## Given information
--------------------

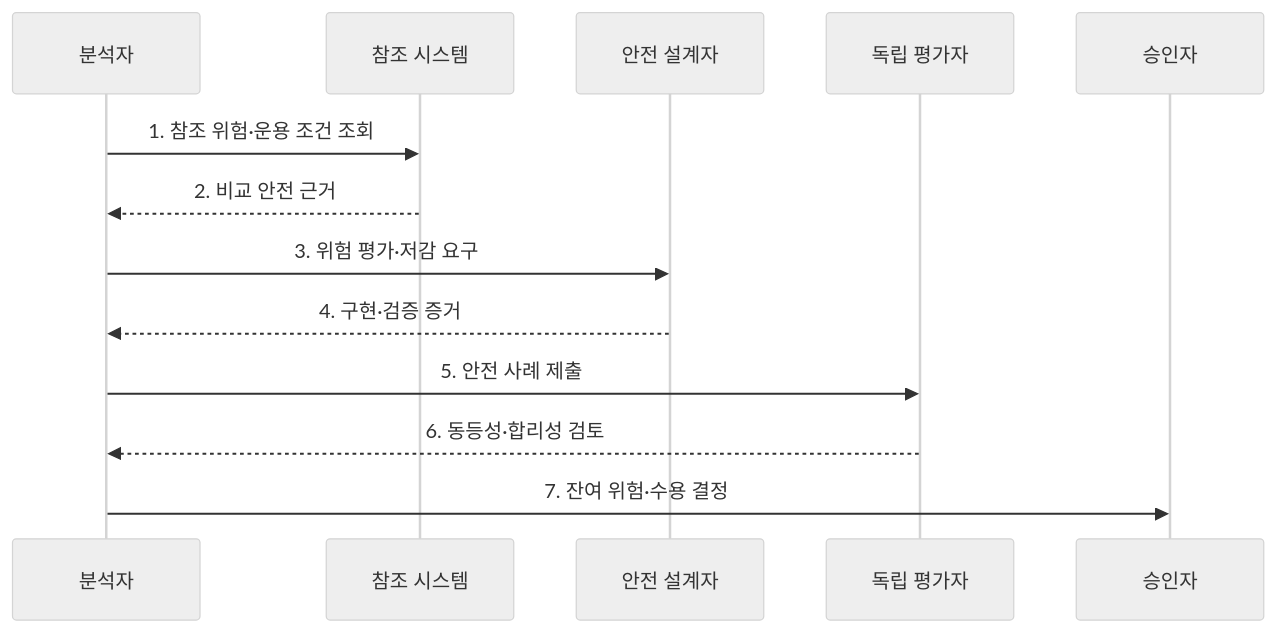
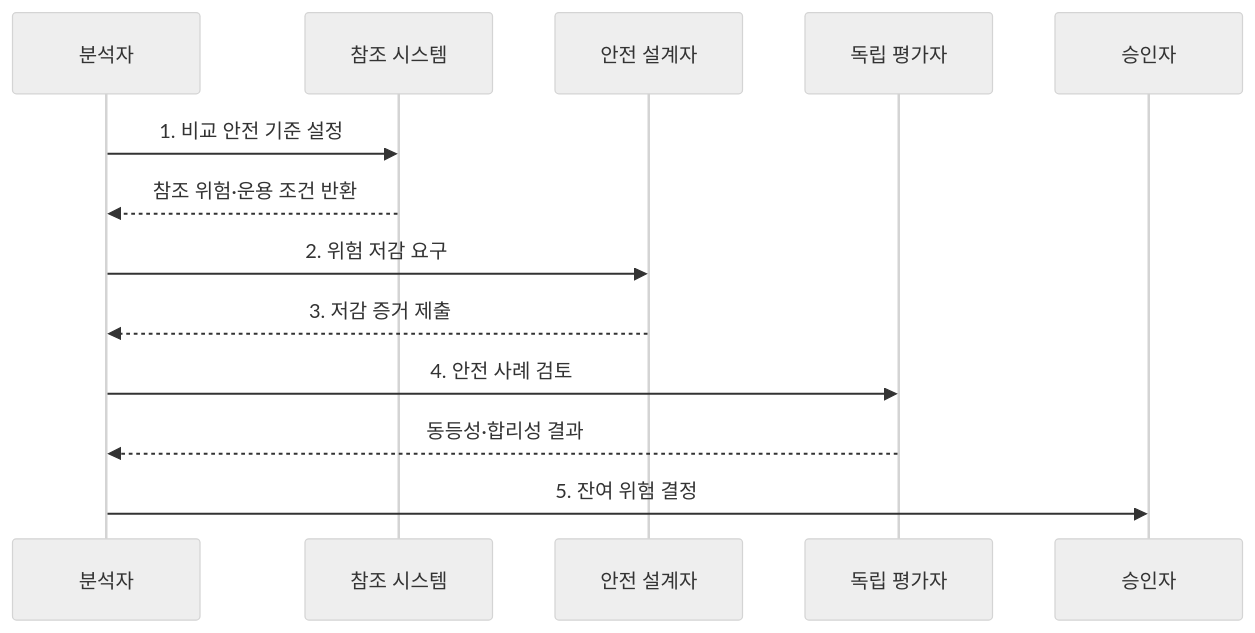
One commit to agnusdei1207/knowledge-base changed the second of 2 diagrams in src/content/docs/notes/03-software/077_software_safety_gamab_alarp.md. Above: the diagram before and after it, drawn with Mermaid (neutral theme). The commit also changed other lines of this file and 238 other files, not shown here.

````diff
--- a/src/content/docs/notes/03-software/077_software_safety_gamab_alarp.md
+++ b/src/content/docs/notes/03-software/077_software_safety_gamab_alarp.md
@@ -78,15 +78,15 @@
 ```mermaid
 sequenceDiagram
     participant A as 분석자
     participant F as 참조 시스템
     participant S as 안전 설계자
     participant V as 독립 평가자
     participant R as 승인자
-    A->>F: 1. 참조 위험·운용 조건 조회
-    F-->>A: 2. 비교 안전 근거
-    A->>S: 3. 위험 평가·저감 요구
-    S-->>A: 4. 구현·검증 증거
-    A->>V: 5. 안전 사례 제출
-    V-->>A: 6. 동등성·합리성 검토
-    A->>R: 7. 잔여 위험·수용 결정
+    A->>F: 1. 비교 안전 기준 설정
+    F-->>A: 참조 위험·운용 조건 반환
+    A->>S: 2. 위험 저감 요구
+    S-->>A: 3. 저감 증거 제출
+    A->>V: 4. 안전 사례 검토
+    V-->>A: 동등성·합리성 결과
+    A->>R: 5. 잔여 위험 결정
 ```
````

--------------------

## About this task
Using the entries, return every line where the word "participant" can be found.

## Solution for this problem
     participant A as 분석자
     participant F as 참조 시스템
     participant S as 안전 설계자
     participant V as 독립 평가자
     participant R as 승인자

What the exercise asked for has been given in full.